# Description of the task
Start to finish, write out the entries exactly, leaving the pictures aside.

◆ ◆ ◆ ◆ ◆

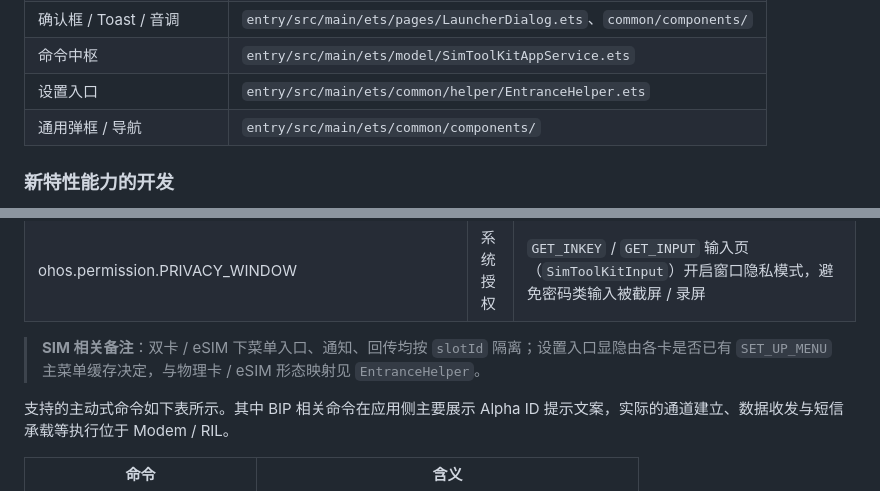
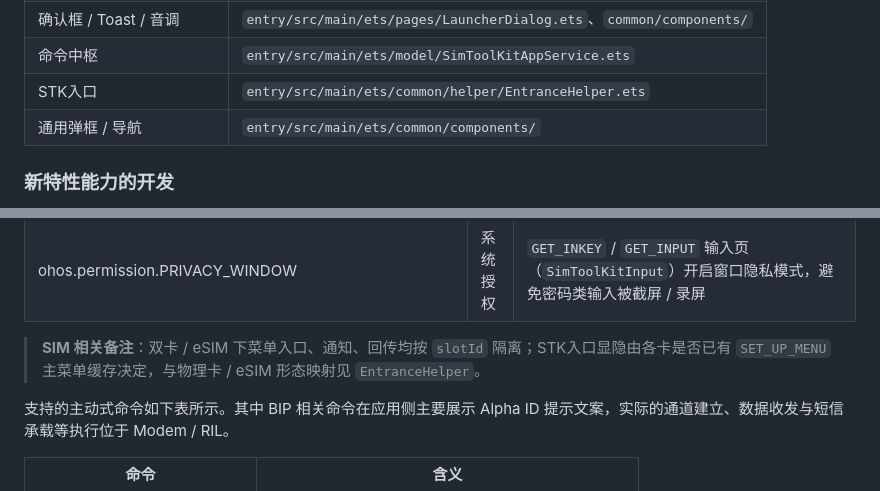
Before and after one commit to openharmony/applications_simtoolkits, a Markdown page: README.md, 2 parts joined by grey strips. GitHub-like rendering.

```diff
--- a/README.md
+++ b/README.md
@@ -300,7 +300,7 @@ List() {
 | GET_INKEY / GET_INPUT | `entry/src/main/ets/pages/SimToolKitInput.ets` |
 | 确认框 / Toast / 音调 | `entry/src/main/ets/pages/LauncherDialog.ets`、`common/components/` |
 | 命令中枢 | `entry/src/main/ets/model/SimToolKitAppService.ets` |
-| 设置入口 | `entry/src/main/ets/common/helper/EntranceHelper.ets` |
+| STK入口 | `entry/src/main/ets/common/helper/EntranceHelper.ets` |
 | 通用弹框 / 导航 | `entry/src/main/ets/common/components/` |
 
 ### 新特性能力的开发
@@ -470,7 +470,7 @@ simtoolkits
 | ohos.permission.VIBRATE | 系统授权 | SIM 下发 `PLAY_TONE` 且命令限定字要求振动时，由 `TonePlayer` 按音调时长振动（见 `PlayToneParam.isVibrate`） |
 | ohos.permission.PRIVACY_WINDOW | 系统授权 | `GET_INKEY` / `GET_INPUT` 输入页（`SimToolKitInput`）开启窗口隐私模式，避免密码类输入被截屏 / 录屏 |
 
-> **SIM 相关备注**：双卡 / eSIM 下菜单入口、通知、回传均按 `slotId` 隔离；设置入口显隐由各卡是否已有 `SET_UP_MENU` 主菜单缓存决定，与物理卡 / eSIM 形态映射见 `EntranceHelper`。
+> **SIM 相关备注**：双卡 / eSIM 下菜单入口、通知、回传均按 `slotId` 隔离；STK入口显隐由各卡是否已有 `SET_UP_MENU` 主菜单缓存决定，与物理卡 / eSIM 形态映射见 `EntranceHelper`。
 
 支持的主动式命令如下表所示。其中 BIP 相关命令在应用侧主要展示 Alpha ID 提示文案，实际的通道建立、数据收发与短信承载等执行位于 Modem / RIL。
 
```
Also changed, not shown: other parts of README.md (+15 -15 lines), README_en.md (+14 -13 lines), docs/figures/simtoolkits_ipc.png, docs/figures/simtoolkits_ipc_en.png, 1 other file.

◆ ◆ ◆ ◆ ◆

# Result for this task
Before and after one commit to openharmony/applications_simtoolkits, a Markdown page: README.md, 2 parts joined by grey strips. GitHub-like rendering.

```diff
--- a/README.md
+++ b/README.md
@@ -300,7 +300,7 @@ List() {
 | GET_INKEY / GET_INPUT | `entry/src/main/ets/pages/SimToolKitInput.ets` |
 | 确认框 / Toast / 音调 | `entry/src/main/ets/pages/LauncherDialog.ets`、`common/components/` |
 | 命令中枢 | `entry/src/main/ets/model/SimToolKitAppService.ets` |
-| 设置入口 | `entry/src/main/ets/common/helper/EntranceHelper.ets` |
+| STK入口 | `entry/src/main/ets/common/helper/EntranceHelper.ets` |
 | 通用弹框 / 导航 | `entry/src/main/ets/common/components/` |
 
 ### 新特性能力的开发
@@ -470,7 +470,7 @@ simtoolkits
 | ohos.permission.VIBRATE | 系统授权 | SIM 下发 `PLAY_TONE` 且命令限定字要求振动时，由 `TonePlayer` 按音调时长振动（见 `PlayToneParam.isVibrate`） |
 | ohos.permission.PRIVACY_WINDOW | 系统授权 | `GET_INKEY` / `GET_INPUT` 输入页（`SimToolKitInput`）开启窗口隐私模式，避免密码类输入被截屏 / 录屏 |
 
-> **SIM 相关备注**：双卡 / eSIM 下菜单入口、通知、回传均按 `slotId` 隔离；设置入口显隐由各卡是否已有 `SET_UP_MENU` 主菜单缓存决定，与物理卡 / eSIM 形态映射见 `EntranceHelper`。
+> **SIM 相关备注**：双卡 / eSIM 下菜单入口、通知、回传均按 `slotId` 隔离；STK入口显隐由各卡是否已有 `SET_UP_MENU` 主菜单缓存决定，与物理卡 / eSIM 形态映射见 `EntranceHelper`。
 
 支持的主动式命令如下表所示。其中 BIP 相关命令在应用侧主要展示 Alpha ID 提示文案，实际的通道建立、数据收发与短信承载等执行位于 Modem / RIL。
 
```
Also changed, not shown: other parts of README.md (+15 -15 lines), README_en.md (+14 -13 lines), docs/figures/simtoolkits_ipc.png, docs/figures/simtoolkits_ipc_en.png, 1 other file.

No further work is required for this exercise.